For the Philosopher:
Sociologist Zygmunt Bauman and ex-Jesuit priest Stanislaw Obirek engage in a dialogue about the place of spirituality and religion in the everyday lives of individuals. Setting their discussion against the backdrop of twentieth- and twentieth-first-century politics and society, Bauman and Obirek explore their differences as well as their separate paths to agnosticism. Esther Adaire reflects on this restrained approach to the art of dialogue.
For the Political Scientist:
Simon Tormey challenges the assumption that politics and democracy are ‘dead’, blighted by chronic distrust of the political class and undermined by the perceived failure of representative democracy to secure social justice. As Tormey instead points towards emergent forms of ‘subterranean’ politics indicative of a ‘post-representative’ era, he proposes a novel and informative expansion of the scope of ‘democracy’ and ‘politics’ in the contemporary moment, writes Ali Dadgar.
For the Sociologist:
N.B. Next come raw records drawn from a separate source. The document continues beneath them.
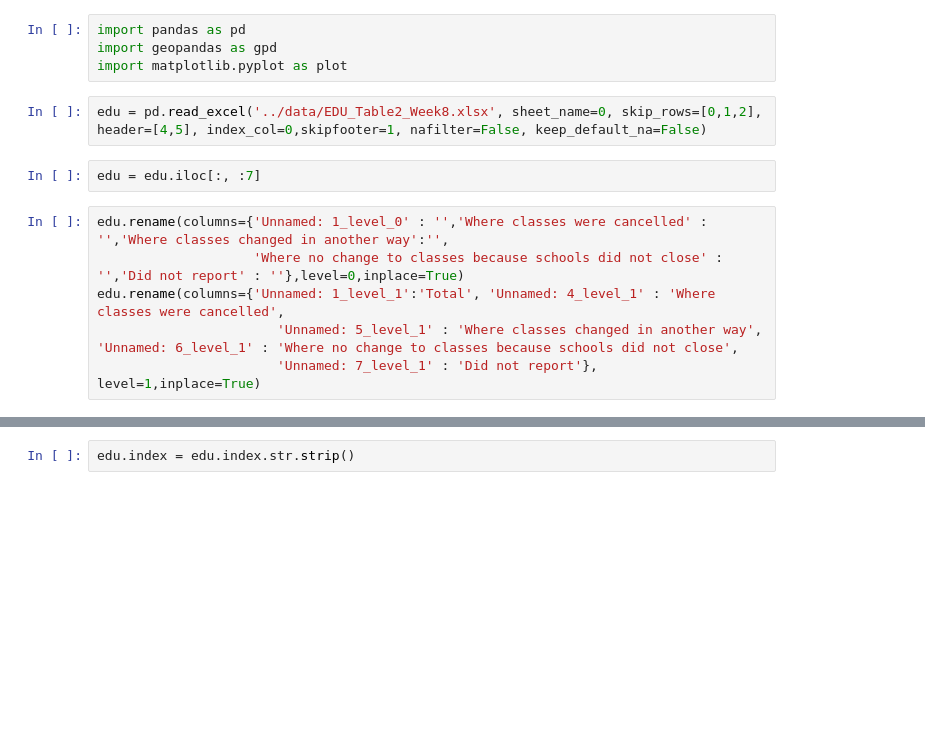
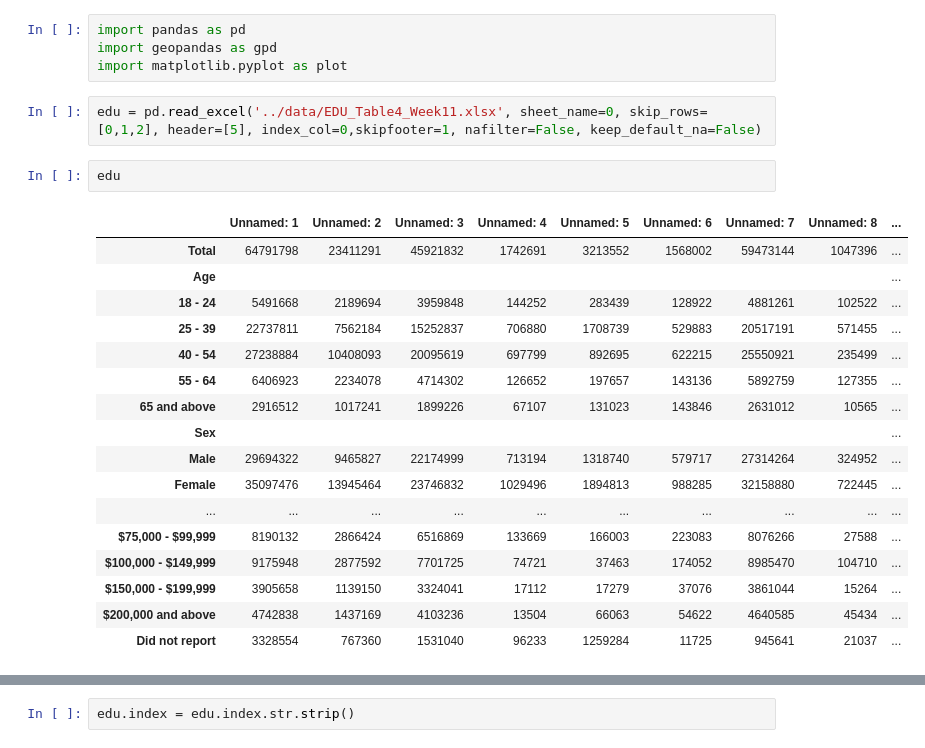
Before and after one commit to AnGWar26/icsd-pulse, a Jupyter notebook: notebooks/clean_data_edu.ipynb, the cells around one changed output, grey strips where cells are left out. Cells and saved outputs as stored; diff of their text form; blank space fills up the shorter version.

Commit message:
update edu data processing

```diff
--- a/notebooks/clean_data_edu.ipynb
+++ b/notebooks/clean_data_edu.ipynb
@@ -3,12 +3,24 @@ import pandas as pd
 import geopandas as gpd
 import matplotlib.pyplot as plot
 # %%
-edu = pd.read_excel('../data/EDU_Table2_Week8.xlsx', sheet_name=0, skip_rows=[0,1,2], header=[4,5], index_col=0,skipfooter=1, nafilter=False, keep_default_na=False)
+edu = pd.read_excel('../data/EDU_Table4_Week11.xlsx', sheet_name=0, skip_rows=[0,1,2], header=[5], index_col=0,skipfooter=1, nafilter=False, keep_default_na=False)
-# %%
-edu = edu.iloc[:, :7]
-# %%
-edu.rename(columns={'Unnamed: 1_level_0' : '','Where classes were cancelled' : '','Where classes changed in another way':'',
-                    'Where no change to classes because schools did not close' : '','Did not report' : ''},level=0,inplace=True)
-edu.rename(columns={'Unnamed: 1_level_1':'Total', 'Unnamed: 4_level_1' : 'Where classes were cancelled',
-                       'Unnamed: 5_level_1' : 'Where classes changed in another way', 'Unnamed: 6_level_1' : 'Where no change to classes because schools did not close',
-                       'Unnamed: 7_level_1' : 'Did not report'}, level=1,inplace=True)
+# %%
+edu
+# %% [output]
+|  | Unnamed: 1 | Unnamed: 2 | Unnamed: 3 | Unnamed: 4 | Unnamed: 5 | Unnamed: 6 | Unnamed: 7 | Unnamed: 8 | ... |
+| Total | 64791798 | 23411291 | 45921832 | 1742691 | 3213552 | 1568002 | 59473144 | 1047396 | ... |
+| Age |  |  |  |  |  |  |  |  | ... |
+| 18 - 24 | 5491668 | 2189694 | 3959848 | 144252 | 283439 | 128922 | 4881261 | 102522 | ... |
+| 25 - 39 | 22737811 | 7562184 | 15252837 | 706880 | 1708739 | 529883 | 20517191 | 571455 | ... |
+| 40 - 54 | 27238884 | 10408093 | 20095619 | 697799 | 892695 | 622215 | 25550921 | 235499 | ... |
+| 55 - 64 | 6406923 | 2234078 | 4714302 | 126652 | 197657 | 143136 | 5892759 | 127355 | ... |
+| 65 and above | 2916512 | 1017241 | 1899226 | 67107 | 131023 | 143846 | 2631012 | 10565 | ... |
+| Sex |  |  |  |  |  |  |  |  | ... |
+| Male | 29694322 | 9465827 | 22174999 | 713194 | 1318740 | 579717 | 27314264 | 324952 | ... |
+| Female | 35097476 | 13945464 | 23746832 | 1029496 | 1894813 | 988285 | 32158880 | 722445 | ... |
+| ... | ... | ... | ... | ... | ... | ... | ... | ... | ... |
+| $75,000 - $99,999 | 8190132 | 2866424 | 6516869 | 133669 | 166003 | 223083 | 8076266 | 27588 | ... |
+| $100,000 - $149,999 | 9175948 | 2877592 | 7701725 | 74721 | 37463 | 174052 | 8985470 | 104710 | ... |
+| $150,000 - $199,999 | 3905658 | 1139150 | 3324041 | 17112 | 17279 | 37076 | 3861044 | 15264 | ... |
+| $200,000 and above | 4742838 | 1437169 | 4103236 | 13504 | 66063 | 54622 | 4640585 | 45434 | ... |
+| Did not report | 3328554 | 767360 | 1531040 | 96233 | 1259284 | 11725 | 945641 | 21037 | ... |
```
Also changed, not shown: parts of 5 cells of this notebook, 2 other files.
Although Pierre Bourdieu said that ‘it is hard to imagine offering sets of sociology books for Christmas presents’, this book may mark an exception. The first English-language publication of conversations held between the sociologist Bourdieu and the historian Roger Chartier in 1988, this book focuses particularly on the disciplines of history and sociology. Canan Bolel praises this frequently witty and engaging insight into the relationship between sociological and historical practice and the construction of academic knowledge.